## Work to complete
Print the data below verbatim, minus images.

-- Material shown follows --

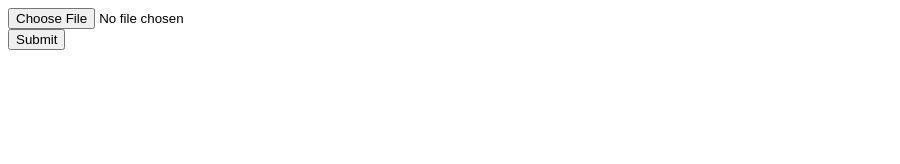
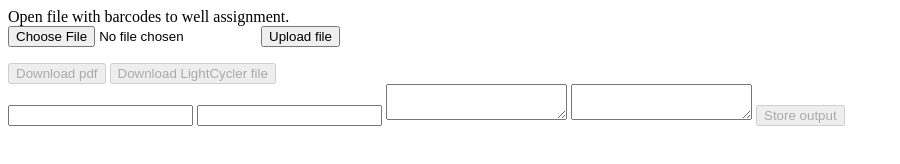
Before and after one commit to anders-biostat/barcodes_to_plate, a website: page public/index.html in a window 1280 px wide. Shown: the whole page, without its empty margins (0-900 px from the left). Drawn offline with Linux system fonts and the light colour scheme.

Commit message:
file is loaded and processed

```diff
--- a/public/index.html
+++ b/public/index.html
@@ -2,9 +2,53 @@
 	<title>Read barcodes</title>
 </head>
 <body>
+	<div>Open file with barcodes to well assignment.</div>
 	<form  action="upload" method="post" enctype="multipart/form-data">
-		<input type="file" name="barcodes"/><br>
-		<input type="submit">
+		<input type="file" name="barcodes" id="barcodes"/><button onclick="fileupload();" type="button">Upload file</button>
 	</form>
+	<div id="message"></div>
+	<div>
+		<button disabled class="saveButton">Download pdf</button>
+		<button disabled class="saveButton">Download LightCycler file</button>
+	</div>
+	<form action="store" method="post" enctype="multipart/form-data">
+		<input type="text" name="pdf_name">
+		<input type="text" name="csv_name">
+		<textarea></textarea>
+		<textarea></textarea>
+		<button type="button" disabled class="saveButton">Store output</button>
+	</form>
+	<script type="text/javascript">
+		var fileupload = function() {
+			var files = document.getElementById("barcodes").files;
+			if(files.length == 0) {
+				document.getElementById("message").innerHTML = "No file is selected. Please, select a file first.";
+				return;
+			} else {
+				document.getElementById("message").innerHTML = "";
+			}
 
+  		const formData = new FormData()
+  		formData.append('barcodes', files[0])
+
+			fetch("/upload", {
+				method: "post",
+				body: formData
+			})
+			.then(res => {
+				if(res.status == 406) {
+					document.getElementById("message").innerHTML = "Empty file or wrong format";
+					return;
+				} else if(res.status == 200) {
+					document.querySelectorAll(".saveButton")
+						.forEach(el => {el.disabled = false;})
+					return res.text();
+				}
+			})
+			.then(text => {
+				if(text)
+					document.getElementById("message").innerHTML = "File is loaded. " + text + " wells detected"
+			})
+		};
+	</script>
 </body>
```
Also changed, not shown: index.js (+8 -2 lines).
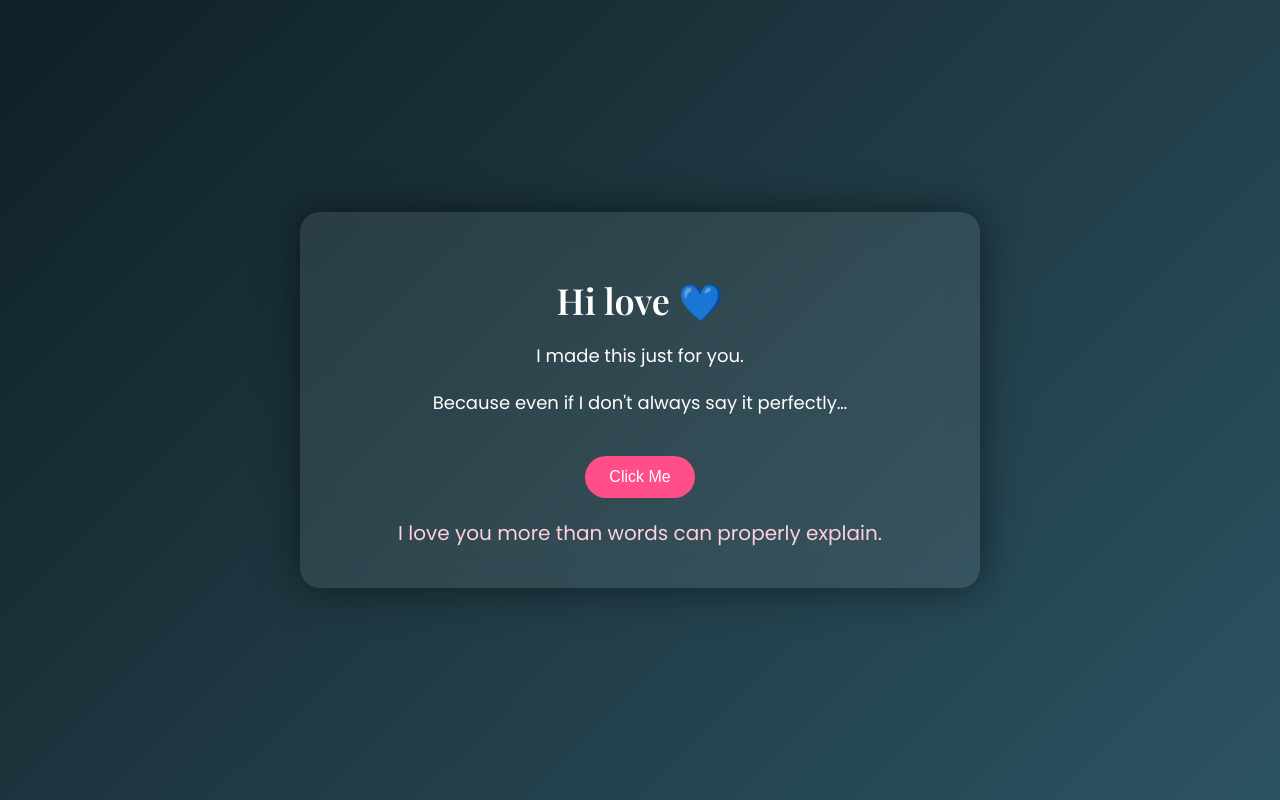
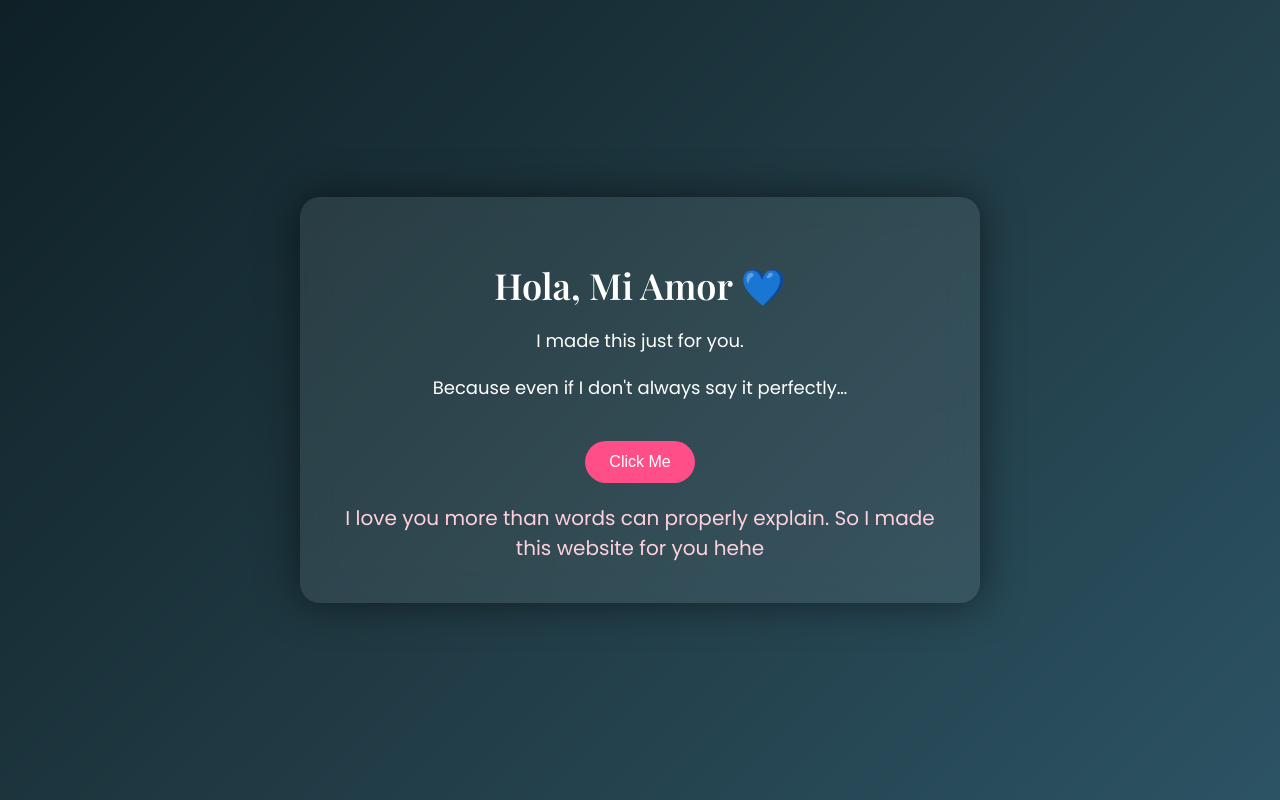
Before and after one commit to Pamintang-Dahon/for-her, a plain HTML site: page index.html in a window 1280 px wide. Both pictures are taken after a click on the button "Click Me". Drawn offline with nearby package versions, Linux system fonts and the light colour scheme.

Commit message:
changed words

```diff
--- a/index.html
+++ b/index.html
@@ -77,14 +77,14 @@ button:hover {
 <body>
 
 <div class="card">
-  <h1>Hi love 💙</h1>
+  <h1>Hola, Mi Amor 💙</h1>
   <p>I made this just for you.</p>
   <p>Because even if I don't always say it perfectly…</p>
 
   <button onclick="showMessage()">Click Me</button>
 
   <div class="hidden-message" id="message">
-    I love you more than words can properly explain.
+    I love you more than words can properly explain. So I made this website for you hehe
   </div>
 </div>
 
```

-- Material shown concluded --

## Reply to the exercise
Before and after one commit to anders-biostat/barcodes_to_plate, a website: page public/index.html in a window 1280 px wide. Shown: the whole page, without its empty margins (0-900 px from the left). Drawn offline with Linux system fonts and the light colour scheme.

Commit message:
file is loaded and processed

```diff
--- a/public/index.html
+++ b/public/index.html
@@ -2,9 +2,53 @@
 	<title>Read barcodes</title>
 </head>
 <body>
+	<div>Open file with barcodes to well assignment.</div>
 	<form  action="upload" method="post" enctype="multipart/form-data">
-		<input type="file" name="barcodes"/><br>
-		<input type="submit">
+		<input type="file" name="barcodes" id="barcodes"/><button onclick="fileupload();" type="button">Upload file</button>
 	</form>
+	<div id="message"></div>
+	<div>
+		<button disabled class="saveButton">Download pdf</button>
+		<button disabled class="saveButton">Download LightCycler file</button>
+	</div>
+	<form action="store" method="post" enctype="multipart/form-data">
+		<input type="text" name="pdf_name">
+		<input type="text" name="csv_name">
+		<textarea></textarea>
+		<textarea></textarea>
+		<button type="button" disabled class="saveButton">Store output</button>
+	</form>
+	<script type="text/javascript">
+		var fileupload = function() {
+			var files = document.getElementById("barcodes").files;
+			if(files.length == 0) {
+				document.getElementById("message").innerHTML = "No file is selected. Please, select a file first.";
+				return;
+			} else {
+				document.getElementById("message").innerHTML = "";
+			}
 
+  		const formData = new FormData()
+  		formData.append('barcodes', files[0])
+
+			fetch("/upload", {
+				method: "post",
+				body: formData
+			})
+			.then(res => {
+				if(res.status == 406) {
+					document.getElementById("message").innerHTML = "Empty file or wrong format";
+					return;
+				} else if(res.status == 200) {
+					document.querySelectorAll(".saveButton")
+						.forEach(el => {el.disabled = false;})
+					return res.text();
+				}
+			})
+			.then(text => {
+				if(text)
+					document.getElementById("message").innerHTML = "File is loaded. " + text + " wells detected"
+			})
+		};
+	</script>
 </body>
```
Also changed, not shown: index.js (+8 -2 lines).
Before and after one commit to Pamintang-Dahon/for-her, a plain HTML site: page index.html in a window 1280 px wide. Both pictures are taken after a click on the button "Click Me". Drawn offline with nearby package versions, Linux system fonts and the light colour scheme.

Commit message:
changed words

```diff
--- a/index.html
+++ b/index.html
@@ -77,14 +77,14 @@ button:hover {
 <body>
 
 <div class="card">
-  <h1>Hi love 💙</h1>
+  <h1>Hola, Mi Amor 💙</h1>
   <p>I made this just for you.</p>
   <p>Because even if I don't always say it perfectly…</p>
 
   <button onclick="showMessage()">Click Me</button>
 
   <div class="hidden-message" id="message">
-    I love you more than words can properly explain.
+    I love you more than words can properly explain. So I made this website for you hehe
   </div>
 </div>
 
```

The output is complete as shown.